RA4 STOP BATH QUESTION
Can a regular acetic stop bath ever be sufficient, given that it is changed frequently?
Why is sodium sulfite recommended to be added to the acetic bath? Doesn't the acid and water, alone, remove the developer efficiently.
I do something rather unorthodox: after the stop bath I fix and turn lights on to view the print. Sometimes I let it go at that. Sometimes I do want the slight increase in warmth so I will then, in full light, bleach (potassium ferricyanide) for a minute, and then for a few seconds, I fix again in the same fixer. I think that that is a much more rational way to go about this process. I do the same fix/bleach reversal with film. Why does everybody else bleach before fixation?

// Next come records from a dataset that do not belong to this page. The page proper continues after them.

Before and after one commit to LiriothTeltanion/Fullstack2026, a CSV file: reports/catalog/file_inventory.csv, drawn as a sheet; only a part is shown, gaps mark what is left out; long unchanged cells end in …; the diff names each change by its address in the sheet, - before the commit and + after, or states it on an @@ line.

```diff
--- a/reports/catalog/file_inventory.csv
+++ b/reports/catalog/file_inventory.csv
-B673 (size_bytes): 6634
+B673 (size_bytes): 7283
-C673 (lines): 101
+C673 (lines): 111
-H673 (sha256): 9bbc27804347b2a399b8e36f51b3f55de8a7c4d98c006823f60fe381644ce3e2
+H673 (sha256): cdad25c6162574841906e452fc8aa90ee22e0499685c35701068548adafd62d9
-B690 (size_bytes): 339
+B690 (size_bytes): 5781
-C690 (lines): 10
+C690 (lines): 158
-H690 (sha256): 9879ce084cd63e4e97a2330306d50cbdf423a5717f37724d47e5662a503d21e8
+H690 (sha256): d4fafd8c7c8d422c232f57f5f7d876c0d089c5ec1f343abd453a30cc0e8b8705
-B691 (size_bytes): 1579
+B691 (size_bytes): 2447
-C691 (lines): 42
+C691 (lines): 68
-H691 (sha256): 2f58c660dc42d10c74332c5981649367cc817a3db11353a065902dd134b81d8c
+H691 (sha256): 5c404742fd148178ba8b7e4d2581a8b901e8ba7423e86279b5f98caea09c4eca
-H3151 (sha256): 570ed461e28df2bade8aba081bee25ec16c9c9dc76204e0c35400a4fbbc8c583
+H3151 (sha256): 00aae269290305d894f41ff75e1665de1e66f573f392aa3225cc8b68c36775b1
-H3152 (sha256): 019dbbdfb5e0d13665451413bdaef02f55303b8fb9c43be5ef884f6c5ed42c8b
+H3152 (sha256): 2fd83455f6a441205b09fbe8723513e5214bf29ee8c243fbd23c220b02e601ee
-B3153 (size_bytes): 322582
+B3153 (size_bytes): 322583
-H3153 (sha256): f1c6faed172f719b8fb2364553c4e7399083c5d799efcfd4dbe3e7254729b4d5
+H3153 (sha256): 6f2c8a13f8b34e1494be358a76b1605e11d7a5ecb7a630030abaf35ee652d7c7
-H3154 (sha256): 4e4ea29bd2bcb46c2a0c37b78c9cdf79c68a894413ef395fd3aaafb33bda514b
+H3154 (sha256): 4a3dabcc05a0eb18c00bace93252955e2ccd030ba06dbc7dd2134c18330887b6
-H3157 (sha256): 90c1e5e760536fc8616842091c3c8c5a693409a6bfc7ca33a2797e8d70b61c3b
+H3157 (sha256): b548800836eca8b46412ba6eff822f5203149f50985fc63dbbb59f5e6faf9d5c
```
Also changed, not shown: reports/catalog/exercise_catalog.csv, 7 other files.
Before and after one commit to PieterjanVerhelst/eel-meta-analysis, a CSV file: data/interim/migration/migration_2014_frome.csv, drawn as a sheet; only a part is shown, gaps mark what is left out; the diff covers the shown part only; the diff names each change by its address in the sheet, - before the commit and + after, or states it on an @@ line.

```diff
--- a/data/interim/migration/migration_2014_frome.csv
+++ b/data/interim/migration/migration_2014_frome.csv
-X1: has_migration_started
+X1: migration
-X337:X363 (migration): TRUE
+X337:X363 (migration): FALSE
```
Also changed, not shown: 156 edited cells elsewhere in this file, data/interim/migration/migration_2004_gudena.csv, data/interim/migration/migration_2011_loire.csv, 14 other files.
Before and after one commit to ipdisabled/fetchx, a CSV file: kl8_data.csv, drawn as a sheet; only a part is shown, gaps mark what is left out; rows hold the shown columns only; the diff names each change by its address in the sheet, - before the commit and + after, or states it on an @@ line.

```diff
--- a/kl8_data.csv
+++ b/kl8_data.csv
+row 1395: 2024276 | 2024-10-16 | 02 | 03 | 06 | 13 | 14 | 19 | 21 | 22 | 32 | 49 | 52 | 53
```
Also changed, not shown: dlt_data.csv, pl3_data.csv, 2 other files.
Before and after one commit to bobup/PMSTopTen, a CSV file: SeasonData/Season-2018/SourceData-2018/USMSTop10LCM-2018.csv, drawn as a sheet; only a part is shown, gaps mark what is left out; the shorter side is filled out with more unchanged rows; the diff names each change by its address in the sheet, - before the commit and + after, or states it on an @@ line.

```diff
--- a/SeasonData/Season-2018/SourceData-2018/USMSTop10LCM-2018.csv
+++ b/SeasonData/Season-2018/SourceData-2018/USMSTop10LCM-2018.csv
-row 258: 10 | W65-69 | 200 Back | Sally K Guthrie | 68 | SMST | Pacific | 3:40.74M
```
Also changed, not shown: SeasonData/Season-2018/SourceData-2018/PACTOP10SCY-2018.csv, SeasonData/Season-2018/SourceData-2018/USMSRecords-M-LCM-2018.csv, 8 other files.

Another question (will reflect my chemical naivity) : if one bleaches (color paper or film) in full roomlight is there a danger of (is it called) halogenation with the silver salts being made sensitive to light? Thanks for all the information you are able to impart. - David Lyga.
I use 1% to 2% Acetic Acid as the stop bath for RA4. I have also used Kodak Indicator Stop. Both work just fine.
If you leave out the Sulfite from the Acetic Acid, then the Stop becomes an indicator bath turning cherry red when it becomes exhausted. Adding Sulfite will NOT regenerate it but will decolorize it thereby giving you no notice of exhaustion.
If you bleach in most Ferri bleaches, you rehalogenize the Silver as it oxidizes and this Silver salt is light sensitive. As for using a fix, it depends on the fix. The fix baths used for color processes are selected to prevent shifts in dye hue due to pH. Also, just fixing makes a print darker and less saturated and therefore harder to evaluate.
Thank you PE. Letting it go at simply fixation does give a rather subdued color (even Hollywood did this a few times with their films). Some scenes might benefit. It is a bit darker but you can always expose a bit less. You do scare me when you confirm that the silver, once again, begins to be light sensitive. Does that mean potential light fog? Is it best to bleach in darkness and fix again before turning on the lights? As you can see my chemisty knowedge is competition for MIT. - David Lyga
So that's why my stop bath turned cherry red, thanks! I knew to chuck it out anyways but did wonder!!!
I do my RA-4 in full darkness until it is fully fixed. Haven't dared to try my amber safelight yet.
If you fix and do not bleach, there is nothing light sensitive present, but if you bleach with no following fix, there are light sensitive materials that can darken. If you fix, bleach and then wash and dry, you still have light sensitive materials present. This is only if you use a Ferri bleach.
I use 2 safelights all the time. One pointed at the ceiling and one pointed away from the enlarger and both at about 5 feet. No fog ever!
OK, I'll have to try it. What is there to lose but a sheet of paper I guess though the fact sheets all seem to say complete darkness is best or it will fog.
I use a color safe light occasionally.
I cant notice fog.
Kodak paper is built to allow a WR-13 series safelight.
here's the quote from the Portra/Supra tech pub:
Using a safelight will affect your results. If absolutely
necessary, you can use a safelight equipped with a KODAK
13 Safelight Filter (amber) with a 7 1/2-watt bulb. Keep the
safelight at least 1.2 metres (4 feet) from the paper. Keep
safelight exposure as short as possible. Run tests to
determine that safelight use gives acceptable results for
That's what sent me scurrying into the dark... and actually I found it wasn't that hard to do really. I only messed up one page before learning how to ensure the paper is fully in the tray and covered by liquid.